Researchers from Integrated Graphene and the University of West Scotland have recently developed new sensors that take advantage of graphene foam as its electrical properties change under mechanical stress. It also has piezoresistive properties that modify the sensor resistance under mechanical pressure.
The traditional pressure sensors used in the robots can detect the level or the magnitude of the stress applied on them. However, they cannot detect whether the object is slipping or the texture of the object. The inorganic movement makes it difficult for the robots to move or run freely. The human body can feel objects that are as small as 13nm, whereas, this is not possible yet with the robots.
One of the other major cons with the existing sensor is that it cannot control the pressure applied when touching an object. The sensors are unable to generate the accurate amount of pressure required for the task or the object it touches. To overcome all these issues, the researchers have developed the new graphene foam sensors.
These graphene sensors will be utilized on the fingertips of the robotic systems used in prosthetics. These sensors are believed to make the difference and allow better finger control. The researchers also believe that these foams can be used in energy storage technologies with electrolytic compounds for their conductive nature.
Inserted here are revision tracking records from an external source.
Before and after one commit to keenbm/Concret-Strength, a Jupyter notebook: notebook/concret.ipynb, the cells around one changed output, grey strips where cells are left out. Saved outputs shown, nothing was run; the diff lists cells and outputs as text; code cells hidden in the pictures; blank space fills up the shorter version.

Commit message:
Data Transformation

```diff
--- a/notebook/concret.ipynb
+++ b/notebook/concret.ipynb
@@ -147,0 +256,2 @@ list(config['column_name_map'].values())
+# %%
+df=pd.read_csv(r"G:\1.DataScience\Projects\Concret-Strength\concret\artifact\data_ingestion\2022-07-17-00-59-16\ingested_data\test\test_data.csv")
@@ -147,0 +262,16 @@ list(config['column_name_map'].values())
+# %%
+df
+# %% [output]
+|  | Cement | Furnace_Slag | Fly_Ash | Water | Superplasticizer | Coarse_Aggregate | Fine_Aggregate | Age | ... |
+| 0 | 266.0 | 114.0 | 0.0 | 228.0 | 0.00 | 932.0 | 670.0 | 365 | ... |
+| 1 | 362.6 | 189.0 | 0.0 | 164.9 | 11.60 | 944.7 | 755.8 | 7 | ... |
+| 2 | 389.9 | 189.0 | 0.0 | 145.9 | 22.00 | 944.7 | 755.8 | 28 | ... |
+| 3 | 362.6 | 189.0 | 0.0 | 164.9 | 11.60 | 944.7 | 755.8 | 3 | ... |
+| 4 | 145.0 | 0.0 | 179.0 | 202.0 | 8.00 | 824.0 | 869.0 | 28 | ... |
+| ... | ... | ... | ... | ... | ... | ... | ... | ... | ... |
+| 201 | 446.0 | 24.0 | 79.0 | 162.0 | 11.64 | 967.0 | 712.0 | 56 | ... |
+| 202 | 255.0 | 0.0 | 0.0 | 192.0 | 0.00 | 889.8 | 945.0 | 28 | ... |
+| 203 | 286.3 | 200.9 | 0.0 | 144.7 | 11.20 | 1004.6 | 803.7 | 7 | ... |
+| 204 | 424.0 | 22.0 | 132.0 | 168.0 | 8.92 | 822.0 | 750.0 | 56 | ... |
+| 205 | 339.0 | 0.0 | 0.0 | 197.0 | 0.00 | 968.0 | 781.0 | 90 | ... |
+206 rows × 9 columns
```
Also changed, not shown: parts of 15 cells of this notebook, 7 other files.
These new foam sensors have enabled new opportunities for prosthetics. The enhanced sense of touch helps with taking the prosthetics to the next level. The pressure sensors connected to the fingertips can provide both the sensation of touch and also the ability and accuracy to control the amount of pressure generated. However, these sensors do require the right AI software for any pressure related task.